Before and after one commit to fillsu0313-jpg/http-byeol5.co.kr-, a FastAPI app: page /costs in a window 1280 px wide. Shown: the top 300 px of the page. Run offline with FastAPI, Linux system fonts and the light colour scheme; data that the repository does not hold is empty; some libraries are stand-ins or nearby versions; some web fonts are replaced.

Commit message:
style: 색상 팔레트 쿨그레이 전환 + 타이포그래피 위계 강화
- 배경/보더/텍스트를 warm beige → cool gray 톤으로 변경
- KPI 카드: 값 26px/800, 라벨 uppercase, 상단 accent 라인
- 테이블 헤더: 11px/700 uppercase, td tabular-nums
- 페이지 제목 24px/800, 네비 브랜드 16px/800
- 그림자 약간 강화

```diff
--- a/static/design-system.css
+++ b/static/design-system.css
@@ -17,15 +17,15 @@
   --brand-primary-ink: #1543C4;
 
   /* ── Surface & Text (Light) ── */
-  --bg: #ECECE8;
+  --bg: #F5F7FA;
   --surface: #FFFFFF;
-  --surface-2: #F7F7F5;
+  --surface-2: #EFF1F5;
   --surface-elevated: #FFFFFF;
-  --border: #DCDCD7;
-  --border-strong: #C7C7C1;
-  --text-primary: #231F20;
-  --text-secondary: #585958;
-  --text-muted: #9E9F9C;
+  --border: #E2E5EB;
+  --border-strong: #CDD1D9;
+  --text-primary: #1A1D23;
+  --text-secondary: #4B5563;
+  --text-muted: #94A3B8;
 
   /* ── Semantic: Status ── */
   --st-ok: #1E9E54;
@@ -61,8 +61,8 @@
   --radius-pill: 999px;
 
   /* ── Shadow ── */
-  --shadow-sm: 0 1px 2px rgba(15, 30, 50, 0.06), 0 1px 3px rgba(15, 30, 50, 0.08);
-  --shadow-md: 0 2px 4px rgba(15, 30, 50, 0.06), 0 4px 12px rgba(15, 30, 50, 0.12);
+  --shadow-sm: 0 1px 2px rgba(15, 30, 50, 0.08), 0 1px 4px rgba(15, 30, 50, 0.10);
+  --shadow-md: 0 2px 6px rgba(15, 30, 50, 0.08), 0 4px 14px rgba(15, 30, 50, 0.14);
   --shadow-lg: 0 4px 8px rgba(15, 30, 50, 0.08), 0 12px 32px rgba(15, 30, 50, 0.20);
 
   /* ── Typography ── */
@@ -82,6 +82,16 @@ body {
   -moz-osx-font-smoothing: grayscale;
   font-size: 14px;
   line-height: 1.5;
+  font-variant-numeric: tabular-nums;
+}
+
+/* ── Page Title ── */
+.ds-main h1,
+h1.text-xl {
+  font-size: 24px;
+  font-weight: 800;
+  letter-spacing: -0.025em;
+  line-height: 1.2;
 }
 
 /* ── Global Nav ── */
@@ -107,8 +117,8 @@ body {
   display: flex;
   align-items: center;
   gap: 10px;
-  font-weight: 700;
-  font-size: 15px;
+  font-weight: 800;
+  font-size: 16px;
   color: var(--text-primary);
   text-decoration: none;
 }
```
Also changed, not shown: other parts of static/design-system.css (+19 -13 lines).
---
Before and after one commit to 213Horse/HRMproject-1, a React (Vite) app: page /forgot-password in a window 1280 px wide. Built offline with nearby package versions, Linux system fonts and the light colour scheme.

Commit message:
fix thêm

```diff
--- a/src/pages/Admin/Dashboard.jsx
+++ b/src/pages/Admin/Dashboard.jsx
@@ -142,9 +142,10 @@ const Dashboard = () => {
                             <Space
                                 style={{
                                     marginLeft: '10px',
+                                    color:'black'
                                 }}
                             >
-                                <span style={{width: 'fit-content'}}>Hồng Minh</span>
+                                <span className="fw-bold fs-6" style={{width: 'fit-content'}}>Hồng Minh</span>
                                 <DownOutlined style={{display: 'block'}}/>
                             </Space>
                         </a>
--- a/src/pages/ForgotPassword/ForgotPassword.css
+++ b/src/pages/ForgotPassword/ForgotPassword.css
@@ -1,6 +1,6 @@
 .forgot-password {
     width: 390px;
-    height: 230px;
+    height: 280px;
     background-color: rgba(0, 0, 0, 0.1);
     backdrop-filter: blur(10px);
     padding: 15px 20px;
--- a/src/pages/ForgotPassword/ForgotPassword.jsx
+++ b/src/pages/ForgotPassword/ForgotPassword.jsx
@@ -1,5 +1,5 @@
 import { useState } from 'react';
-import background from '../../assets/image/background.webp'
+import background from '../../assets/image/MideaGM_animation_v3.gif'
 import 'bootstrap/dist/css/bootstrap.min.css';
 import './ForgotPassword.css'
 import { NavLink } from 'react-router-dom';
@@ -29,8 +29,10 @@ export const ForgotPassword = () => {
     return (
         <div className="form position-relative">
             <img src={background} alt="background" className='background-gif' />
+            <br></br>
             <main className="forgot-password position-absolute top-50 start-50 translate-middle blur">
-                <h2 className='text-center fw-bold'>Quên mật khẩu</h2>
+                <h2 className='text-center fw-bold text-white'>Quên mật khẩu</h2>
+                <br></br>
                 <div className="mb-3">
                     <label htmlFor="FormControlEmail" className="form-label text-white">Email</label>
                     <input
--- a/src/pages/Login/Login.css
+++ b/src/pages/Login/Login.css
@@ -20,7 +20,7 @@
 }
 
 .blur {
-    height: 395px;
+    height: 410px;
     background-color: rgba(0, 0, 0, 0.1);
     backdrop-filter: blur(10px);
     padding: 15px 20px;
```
* * *
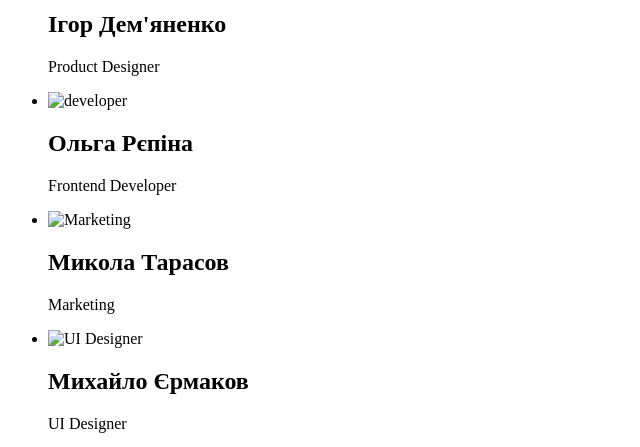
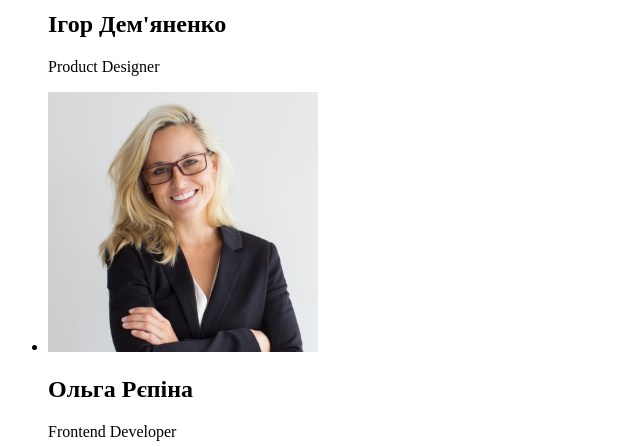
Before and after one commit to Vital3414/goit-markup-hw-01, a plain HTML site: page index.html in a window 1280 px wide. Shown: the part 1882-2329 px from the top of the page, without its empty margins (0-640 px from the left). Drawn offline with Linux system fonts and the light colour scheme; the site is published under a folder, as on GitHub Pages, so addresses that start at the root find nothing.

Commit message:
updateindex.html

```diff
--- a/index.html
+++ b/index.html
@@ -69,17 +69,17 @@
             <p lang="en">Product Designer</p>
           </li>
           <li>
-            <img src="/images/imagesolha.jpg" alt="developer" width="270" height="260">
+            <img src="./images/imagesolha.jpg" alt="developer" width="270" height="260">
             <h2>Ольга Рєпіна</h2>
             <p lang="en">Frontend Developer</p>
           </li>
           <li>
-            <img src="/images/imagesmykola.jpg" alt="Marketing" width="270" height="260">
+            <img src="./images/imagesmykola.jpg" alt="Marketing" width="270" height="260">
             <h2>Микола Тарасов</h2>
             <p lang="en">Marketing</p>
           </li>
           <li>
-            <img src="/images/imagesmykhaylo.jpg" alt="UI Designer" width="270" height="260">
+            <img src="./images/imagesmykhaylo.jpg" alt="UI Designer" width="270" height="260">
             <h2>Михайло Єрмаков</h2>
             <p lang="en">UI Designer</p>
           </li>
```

## Prompt
Look through the records and copy down every line that holds "bold".

## Problem solution
+                                <span className="fw-bold fs-6" style={{width: 'fit-content'}}>Hồng Minh</span>
-                <h2 className='text-center fw-bold'>Quên mật khẩu</h2>
+                <h2 className='text-center fw-bold text-white'>Quên mật khẩu</h2>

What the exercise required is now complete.